Left-to-Left

Unoriented{

Left-to-Right

Right-to-Left

Def:This reversal acts on the red edge

Red edges can be :

Oriented{

Right-to-Right

Left-to-Left

Unoriented{

Left-to-Right

Right-to-Left

Def:This reversal acts on the red edge

Thm: A reversal acting on a red edge is good

the edge is oriented

Def: Two red edges are said to be overlapping if they span intersecting intervals which do not contain one another.

Def: Two red edges are said to be overlapping if they span intersecting intervals which do not contain one another The lines intersect

Def: Two red edges are said to be overlapping if they span intersecting intervals which do not contain one another The lines intersect

Thm:A reversal acting on a red edge flips the orientation of all edges overlapping it, leaving other orientations unchanged

Def: Two red edges are said to be overlapping if they span intersecting intervals which do not contain one another The lines intersect

Thm:if e,f,g overlap each other, then after applying a reversal that acts on e,f and g do not overlap

Nodes correspond to red edges.

Two nodes are connected by an arc if they overlap

Nodes correspond to red edges.

Two nodes are connected by an arc if they overlap

Def:Unoriented connected components in the overlap graph - all nodes correspond to oriented edges.

Nodes correspond to red edges.

Two nodes are connected by an arc if they overlap

Def:Unoriented connected components in the overlap graph - all nodes correspond to oriented edges.

Cannot be solved in only good moves

- A profitless move on an oriented edge, making its component to oriented

- A profitless move on an oriented edge, making its component to oriented
or:

- A bad move (reversal) joining cycles from different unoriented components, thus merging them flipping the orientation of many components on the way

- Def:Hurdle - an unoriented connected component which is consecutive along the cycle

- Def:Hurdle - an unoriented connected component which is consecutive along the cycle
- Thm: (Hannenhalli, Pevzner 95)
Proof: A hurdle is destroyed by a profitless move, or

at most two are destroyed (merged) by a bad move.

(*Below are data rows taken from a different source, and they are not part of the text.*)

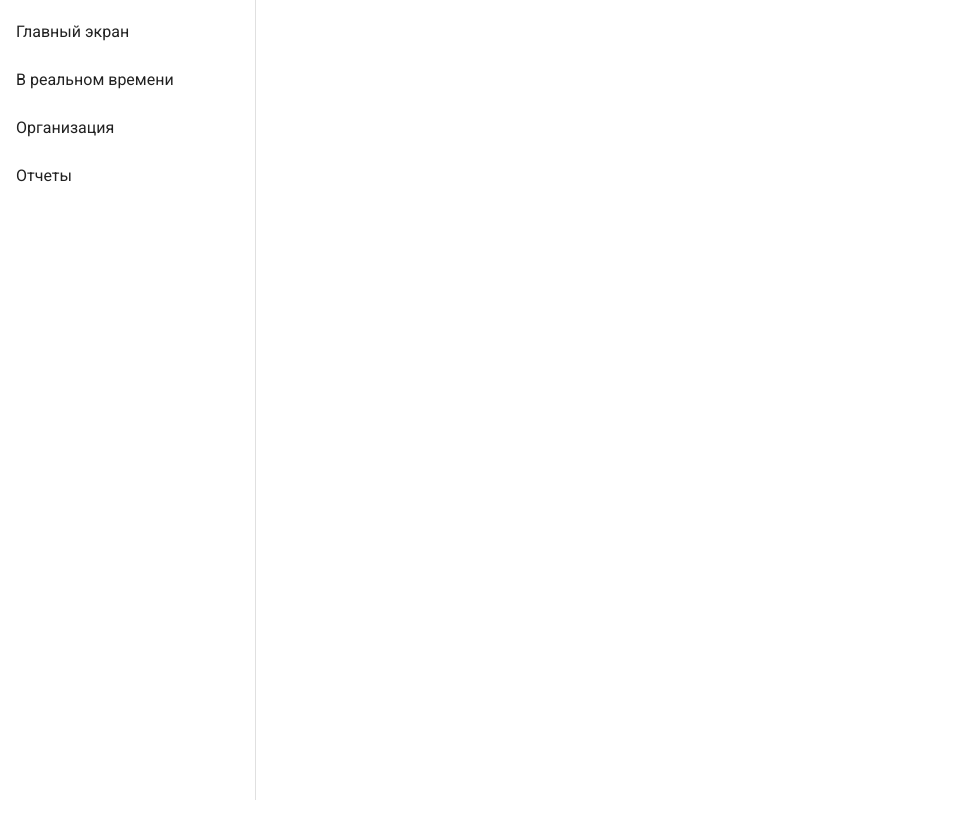
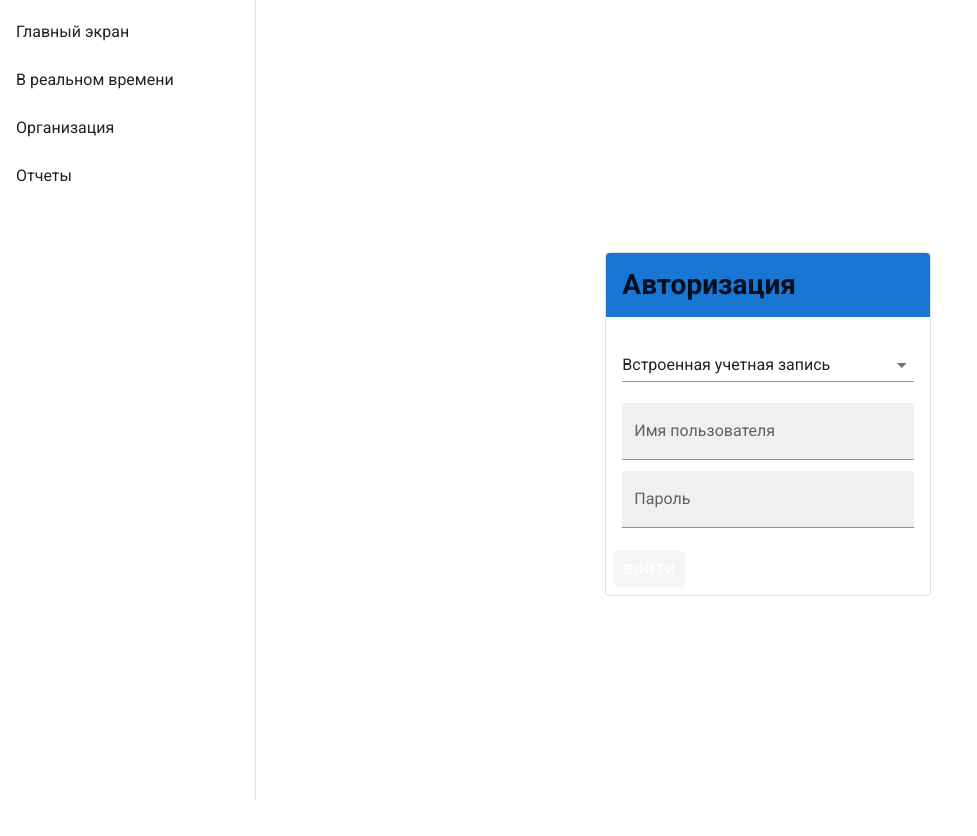
Before and after one commit to keysman59/db-m-gridlayout, a Vue app: page /login in a window 1280 px wide. Shown: the whole page, without its empty margins (0-977 px from the left). Before the commit the page ends 800 px from the top, so only its background shows below. Built offline with nearby package versions, Linux system fonts and the light colour scheme.

Commit message:
add component login

```diff
--- a/src/router/index.js
+++ b/src/router/index.js
@@ -1,6 +1,7 @@
 import Vue from 'vue'
 import VueRouter from 'vue-router'
-import Dashboard from '../views/Dashboard.vue'
+import Dashboard from '@/views/Dashboard.vue'
+import Login from '@/views/Login.vue';
 
 Vue.use(VueRouter)
 
@@ -8,6 +9,12 @@ const routes = [
   {
     path: '/',
     name: 'home-view',
+    component: Dashboard
+  },
+  // Дашбоард
+  {
+    path: '/dashboard',
+    name: 'Dashboard',
     component: Dashboard
   },
   // в реальном времени
@@ -28,6 +35,16 @@ const routes = [
 		name: "ReportsList",
 		component: () => import('@/views/Reports/ReportList.vue'),
 	},
+  {
+		path: '/login',
+		name: 'Login',
+		component: Login,
+		meta: {
+			isVisibleByDefault: true,
+			isDisabledNavigation: true,
+			pathName: "login",
+		},
+	},
 ]
 
 const router = new VueRouter({
--- a/src/views/Dashboard.vue
+++ b/src/views/Dashboard.vue
@@ -1,7 +1,7 @@
 <template>
   <v-app class="dashboard-gradient app-background--primary">
     <div data-app>
-      Дашбоард
+      Дашбоард dashboard компонент
     </div>
   </v-app>
 </template>
--- /dev/null
+++ b/src/views/Login.vue
@@ -0,0 +1,156 @@
+<template>
+  <v-app color="primary" id="inspire" style="height: 100%">
+    <v-row align="center" justify="center">
+      <v-col cols="12" md="4" sm="8">
+        <form label-position="top">
+          <v-card width="600" outlined>
+            <v-toolbar color="primary" flat>
+              <v-toolbar-title
+                color="primary_text"
+                style="font-size: 28px; font-weight: bold"
+                >Авторизация</v-toolbar-title
+              >
+              <v-spacer></v-spacer>
+            </v-toolbar>
+            <v-card-text>
+              <v-form>
+                <v-select
+                  v-model="form.provider"
+                  :items="providerOptions"
+                  class="set-int-header"
+                  offset-y
+                />
+                <v-text-field
+                  :disabled="form.loading"
+                  color="primary_text"
+                  label="Имя пользователя"
+                  class="mb-3"
+                  background-color="input_bg"
+                  name="login"
+                  filled
+                  type="text"
+                  hide-details
+                  v-model="form.login"
+                  v-on:keyup.enter="submit"
+                ></v-text-field>
+
+                <v-text-field
+                  :disabled="form.loading"
+                  color="primary_text"
+                  id="password"
+                  label="Пароль"
+                  filled
+                  hide-details
+                  background-color="input_bg"
+                  name="password"
+                  type="password"
+                  v-model="form.password"
+                  v-on:keyup.enter="submit"
+                ></v-text-field>
+              </v-form>
+            </v-card-text>
+            <v-card-actions class="login__actions">
+              <v-btn
+                @click="submit"
+                color="btn_primary"
+                class="white--text"
+                :loading="form.loading"
+                depressed
+                >Войти</v-btn
+              >
+            </v-card-actions>
+          </v-card>
+        </form>
+      </v-col>
+    </v-row>
+
+  </v-app>
+</template>
+
+<script>
+
+export default {
+  name: "LoginView",
+  data() {
+    return {
+      form: {
+        login: "",
+        password: "",
+        provider: "Local",
+        loading: false,
+      },
+      providerOptions: [],
+      warnModal: {
+        isVisible: false,
+        title: "",
+        msg: "",
+      },
+      recoveryModal: {
+        isVisible: false,
+        email: "",
+      },
+      changeModal: {
+        isVisible: false,
+        email: "",
+      },
+    };
+  },
+  computed: {
+
+  },
+
+  async mounted() {
+    await this.getProviders();
+  },
+  methods: {
+
+    showWarn(title, message) {
+      this.warnModal.isVisible = true;
+      this.warnModal.title = title;
+      this.warnModal.msg = message;
+    },
+
+    closeWarn() {
+      this.warnModal.isVisible = false;
+      this.warnModal.title = "";
+      this.warnModal.msg = "";
+    },
+    async getProviders() {
+      this.providerOptions = [
+        {
+          value:"Local",
+          text:"Встроенная учетная запись"
+        },
+        {
+          value:"Ldap",
+          text:"Доменная учетная запись"
+        },
+      ]
+    },
+
+    submit() {
+      console.log('нажали на кнопку')
+    },
+  },
+};
+</script>
+
+<style lang="scss" scoped>
+.login-form {
+  background: white;
+  padding: 20px 20px;
+  border-radius: 4px;
+  box-shadow: 0 2px 12px 0 rgba(0, 0, 0, 0.1);
+
+  &__submit {
+    width: 100%;
+  }
+}
+
+.login__actions {
+  display: flex;
+  justify-content: space-between;
+}
+.login__recovery-text {
+}
+</style>
```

- Def:Hurdle - an unoriented connected component which is consecutive along the cycle
- Thm: (Hannenhalli, Pevzner 95)
Proof: A hurdle is destroyed by a profitless move, or

at most two are destroyed (merged) by a bad move.

- Thm: